(Structured diff data)
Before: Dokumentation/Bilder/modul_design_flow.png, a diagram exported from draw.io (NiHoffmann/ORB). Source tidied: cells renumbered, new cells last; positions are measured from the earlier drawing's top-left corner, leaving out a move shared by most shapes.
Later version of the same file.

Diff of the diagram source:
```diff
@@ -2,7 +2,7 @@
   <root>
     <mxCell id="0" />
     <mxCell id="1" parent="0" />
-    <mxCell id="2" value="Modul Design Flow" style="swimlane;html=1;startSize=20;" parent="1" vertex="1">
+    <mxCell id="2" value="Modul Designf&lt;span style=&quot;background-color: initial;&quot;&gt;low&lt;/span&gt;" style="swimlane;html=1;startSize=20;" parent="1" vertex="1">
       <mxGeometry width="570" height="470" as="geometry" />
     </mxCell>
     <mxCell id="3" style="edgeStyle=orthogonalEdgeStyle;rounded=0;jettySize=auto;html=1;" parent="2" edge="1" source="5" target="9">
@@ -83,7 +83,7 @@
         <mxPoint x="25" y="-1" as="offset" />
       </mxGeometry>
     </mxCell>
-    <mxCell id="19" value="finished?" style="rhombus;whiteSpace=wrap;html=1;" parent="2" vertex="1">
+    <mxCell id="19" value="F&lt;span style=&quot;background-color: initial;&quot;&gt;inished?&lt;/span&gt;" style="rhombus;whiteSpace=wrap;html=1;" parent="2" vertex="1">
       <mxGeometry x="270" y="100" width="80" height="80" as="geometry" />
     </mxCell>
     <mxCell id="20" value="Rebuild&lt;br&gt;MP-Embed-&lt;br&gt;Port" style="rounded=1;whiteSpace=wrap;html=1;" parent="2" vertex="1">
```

WHAT NEEDS TO BE DONE -
Output every record exactly as written, with nothing dropped.

EXERCISE ANSWER -
Before: Dokumentation/Bilder/modul_design_flow.png, a diagram exported from draw.io (NiHoffmann/ORB). Source tidied: cells renumbered, new cells last; positions are measured from the earlier drawing's top-left corner, leaving out a move shared by most shapes.
Later version of the same file.

Diff of the diagram source:
```diff
@@ -2,7 +2,7 @@
   <root>
     <mxCell id="0" />
     <mxCell id="1" parent="0" />
-    <mxCell id="2" value="Modul Design Flow" style="swimlane;html=1;startSize=20;" parent="1" vertex="1">
+    <mxCell id="2" value="Modul Designf&lt;span style=&quot;background-color: initial;&quot;&gt;low&lt;/span&gt;" style="swimlane;html=1;startSize=20;" parent="1" vertex="1">
       <mxGeometry width="570" height="470" as="geometry" />
     </mxCell>
     <mxCell id="3" style="edgeStyle=orthogonalEdgeStyle;rounded=0;jettySize=auto;html=1;" parent="2" edge="1" source="5" target="9">
@@ -83,7 +83,7 @@
         <mxPoint x="25" y="-1" as="offset" />
       </mxGeometry>
     </mxCell>
-    <mxCell id="19" value="finished?" style="rhombus;whiteSpace=wrap;html=1;" parent="2" vertex="1">
+    <mxCell id="19" value="F&lt;span style=&quot;background-color: initial;&quot;&gt;inished?&lt;/span&gt;" style="rhombus;whiteSpace=wrap;html=1;" parent="2" vertex="1">
       <mxGeometry x="270" y="100" width="80" height="80" as="geometry" />
     </mxCell>
     <mxCell id="20" value="Rebuild&lt;br&gt;MP-Embed-&lt;br&gt;Port" style="rounded=1;whiteSpace=wrap;html=1;" parent="2" vertex="1">
```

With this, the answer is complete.